Illness made sports difficult, so Colleen McHail achieved elsewhere

Sun., June 6, 2010, midnight

When 18-year-old Kootenai High School senior Colleen McHail is met with an obstacle, she does what she can to turn it into a positive experience. All one has to do is look at the past four years to know this young woman has faced and overcome challenges that could have left others defeated.

As a seventh-grader, McHail was often sick and fatigued. But it wasn’t until her freshman year of high school when she was diagnosed with inappropriate sinus tachycardia – a heart condition in which an individual’s resting heart rate is abnormally high, usually greater than 100 beats per minute. Her heart rate increases rapidly with minimal exertion, and she also experiences symptoms of palpitations, fatigue, and exercise intolerance.

“I was really into volleyball in junior high and wanted to do track and cross country in high school,” she said.

But instead of sitting by thinking of what she could not do, she turned her diagnosis into an opportunity to try new things. In doing so, there is little she did not experience during her years at Kootenai High School.

She is involved in Business Professionals of America and at a recent competition in Anaheim, Calif., McHail placed in the top 10 nationwide in the category of financial math and analysis. And it wasn’t the first time she made it to the national competition; she also traveled to New York during her freshman year. Participating in Business Professionals of America means that she must spend a lot of time studying as many of the competitions involve taking tests.

McHail has also been involved in drama since the sixth grade and has performed in at least two plays a year since that time. The most recent production was “Beauty and the Beast” where she had the female lead.

“I love to sing,” said McHail, who prefers to perform the older, classical music.

Being a role model for others has been an important theme in her life. She has been a member of Idaho Drug Free Youth throughout high school and has served as a mentor in the PEAK Program – Peers Encouraging Abstinent Kids – for three years. She also is active in her church youth group volunteering and going on retreats with other student members of her church.
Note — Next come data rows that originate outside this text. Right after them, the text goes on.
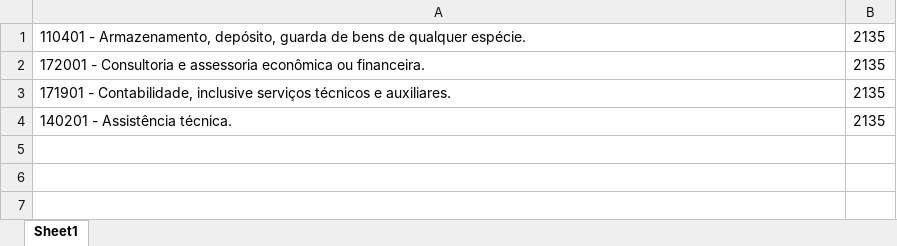
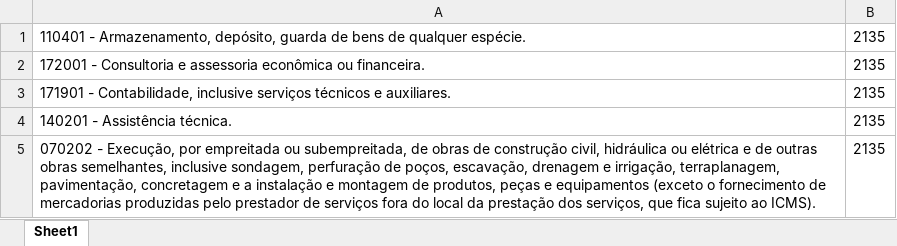
Before and after one commit to NampNem/NFSE-PDF-P-Excel, an Excel workbook: planos_empresas/plano_empresa_272.xlsx, sheet Sheet1, drawn as a sheet; values as stored, in another font and other column widths than the file's, no borders; the diff names each change by its address in the sheet, - before the commit and + after, or states it on an @@ line.

Commit message:
Atualizando BD: planos_empresas/plano_empresa_272.xlsx

```diff
--- a/planos_empresas/plano_empresa_272.xlsx (sheet Sheet1)
+++ b/planos_empresas/plano_empresa_272.xlsx (sheet Sheet1)
+row 5: 070202 - Execução, por empreitada ou subempreitada, de obras de construção civil, hidráulica ou elétrica e de outras obras semelhantes, inclusive sondagem, perfuração de poços, escavação, drenagem e irrigação, terraplanagem, pavimentação, concretagem e a instalação e montagem de produtos, peças e equipamentos (exceto o fornecimento de mercadorias produzidas pelo prestador de serviços fora do local da prestação dos serviços, que fica sujeito ao ICMS). | 2135
```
As student body president and valedictorian of her 26-member graduating class, McHail says she has enjoyed attending a smaller school. But that will soon end as she prepares to enroll at the University of Idaho in the fall. Her brother already attends UI and she plans to join him there and study business.

She is interested in running her own company one day and says she would like to start a nonprofit charity.
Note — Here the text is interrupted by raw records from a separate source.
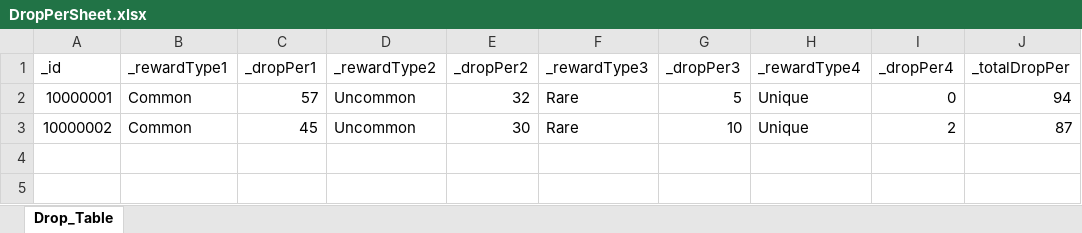
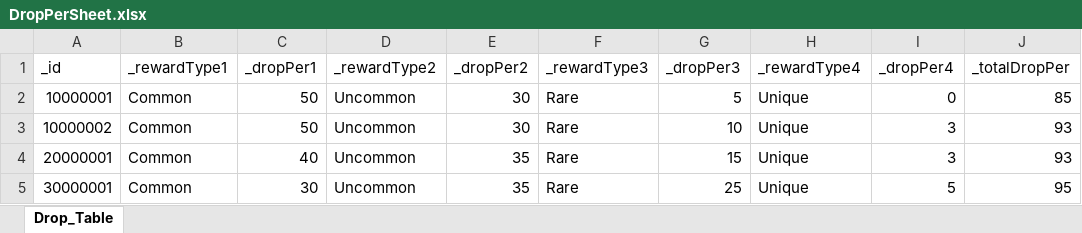
Before and after one commit to oeto2/Project_D, an Excel workbook: Assets/RawData/DropPerSheet.xlsx, sheet Drop_Table, drawn as a sheet; values as stored, in another font and other column widths than the file's, no borders; table styles not drawn; the diff names each change by its address in the sheet, - before the commit and + after, or states it on an @@ line.

```diff
--- a/Assets/RawData/DropPerSheet.xlsx (sheet Drop_Table)
+++ b/Assets/RawData/DropPerSheet.xlsx (sheet Drop_Table)
-C2 (_dropPer1): 57
+C2 (_dropPer1): 50
-E2 (_dropPer2): 32
+E2 (_dropPer2): 30
-J2 (_totalDropPer): 94
+J2 (_totalDropPer): 85
-C3 (_dropPer1): 45
+C3 (_dropPer1): 50
-I3 (_dropPer4): 2
+I3 (_dropPer4): 3
-J3 (_totalDropPer): 87
+J3 (_totalDropPer): 93
+row 4: 20000001 | Common | 40 | Uncommon | 35 | Rare | 15 | Unique | 3 | 93
+row 5: 30000001 | Common | 30 | Uncommon | 35 | Rare | 25 | Unique | 5 | 95
```
Also changed, not shown: Assets/RawData/ClassDBSheet.xlsx, Assets/RawData/ItemDBSheet.xlsx, 8 other files.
“I want do something along the lines of social work and perhaps run a Catholic charity.”

With her heart condition, McHail says it feels like she is running all the time and it is only when she sleeps that her heart rate fall below 100 beats per minute. She typically misses twice as much school as the average student, which has caused her concern at times about falling behind in her school work.

“I have to be careful. I have a heart monitor so I can constantly look to see what my heart rate is,” she said, adding that her classmates are very supportive. “I’m like everyone’s little sister.”

And while her heart condition is a part of who she is, McHail says it has been important to her to still remain active in her school and her community.

“It (her heart condition) affects you but it does not define you,” she said, encouraging others to not let obstacles defeat them. “Don’t ever give up on any of your dreams.”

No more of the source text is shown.